Yerkes Researcher

Phone: 404-727-3653

Fax: 404-727-8324


Lab Web Site:


Lisa Parr, PhD, completed her undergraduate studies at Beloit College before receiving her master’s degree and doctorate from Emory University.

During the initial 10 years of her career, Dr. Parr studied comparative social cognition in monkeys and apes, particularly the way in which chimpanzees and rhesus monkeys gain information about identity and expression from faces. During the last few years, she has expanded her research program in a more translational direction to understand the basic behavior, neurobiology and development of social behavior in monkeys as a model for understanding social impairments in humans. Dr. Parr’s lab now has two main directions:

1)    Learning how oxytocin (OT) modulates the salience of social stimuli and their rewarding quality in adult monkeys. She and her team have developed a novel procedure for administering OT to awake monkeys using an intranasal delivery method that successfully penetrates the central nervous system. The team is developing a variety of interactive computerized tasks to test how these compounds affect social information processing.

2)    Identifying patterns of social perceptual development in infant rhesus monkeys from birth through 6 months of age with the goal of mapping the normative developmental trajectory for the development of social attention. Dr. Parr’s research team has developed an innovative eye-tracking laboratory at the Yerkes Field Station to track social perception in infant monkeys. Team members will correlate these behavioral data with developmental changes in functional brain networks using resting state functional connectivity MRI.

As an extension of this work, the Parr lab is combining these two approaches to monitor the effects of chronic and repeated intranasal OT on the development of social attention in infant monkeys longitudinally through the first year of life. The team will use functional neuroimaging to address whether this administration procedure produces long-lasting changes in the development of functional brain networks.

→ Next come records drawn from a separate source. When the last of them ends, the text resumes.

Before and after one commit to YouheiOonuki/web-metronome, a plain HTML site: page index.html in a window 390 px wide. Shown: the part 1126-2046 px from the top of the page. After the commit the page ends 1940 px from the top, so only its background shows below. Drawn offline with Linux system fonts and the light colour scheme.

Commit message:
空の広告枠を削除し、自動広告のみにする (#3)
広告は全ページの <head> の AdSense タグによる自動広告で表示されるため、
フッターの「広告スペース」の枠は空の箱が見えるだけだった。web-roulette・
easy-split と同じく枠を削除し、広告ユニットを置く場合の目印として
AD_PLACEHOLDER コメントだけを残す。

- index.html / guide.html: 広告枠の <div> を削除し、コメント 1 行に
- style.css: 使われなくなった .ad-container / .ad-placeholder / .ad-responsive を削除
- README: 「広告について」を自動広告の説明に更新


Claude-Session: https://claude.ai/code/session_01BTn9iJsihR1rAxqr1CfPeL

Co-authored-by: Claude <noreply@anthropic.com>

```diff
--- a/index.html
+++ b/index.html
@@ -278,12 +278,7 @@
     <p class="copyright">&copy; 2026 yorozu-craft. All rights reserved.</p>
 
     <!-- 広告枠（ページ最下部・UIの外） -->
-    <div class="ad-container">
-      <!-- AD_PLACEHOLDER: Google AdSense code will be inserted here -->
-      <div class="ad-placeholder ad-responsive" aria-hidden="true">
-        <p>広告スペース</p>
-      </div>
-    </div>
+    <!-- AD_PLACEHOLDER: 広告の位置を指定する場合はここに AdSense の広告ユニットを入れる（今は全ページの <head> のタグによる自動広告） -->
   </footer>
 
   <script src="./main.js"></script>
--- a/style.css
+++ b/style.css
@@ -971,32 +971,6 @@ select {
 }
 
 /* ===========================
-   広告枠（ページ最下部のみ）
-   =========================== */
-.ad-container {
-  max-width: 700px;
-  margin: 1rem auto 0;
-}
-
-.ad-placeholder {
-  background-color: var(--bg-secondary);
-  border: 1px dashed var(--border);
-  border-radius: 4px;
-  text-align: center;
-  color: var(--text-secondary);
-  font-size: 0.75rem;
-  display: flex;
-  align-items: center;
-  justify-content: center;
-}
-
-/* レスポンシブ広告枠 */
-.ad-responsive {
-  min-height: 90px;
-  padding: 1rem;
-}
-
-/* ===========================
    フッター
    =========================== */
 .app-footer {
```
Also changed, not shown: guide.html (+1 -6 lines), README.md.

The long-term goals of the Parr lab are to produce highly translational research focused on understanding the neurobiology of social impairments and to be a part of developing possible treatments for social impairments using a highly relevant, developmental animal model. 


View publications on PubMed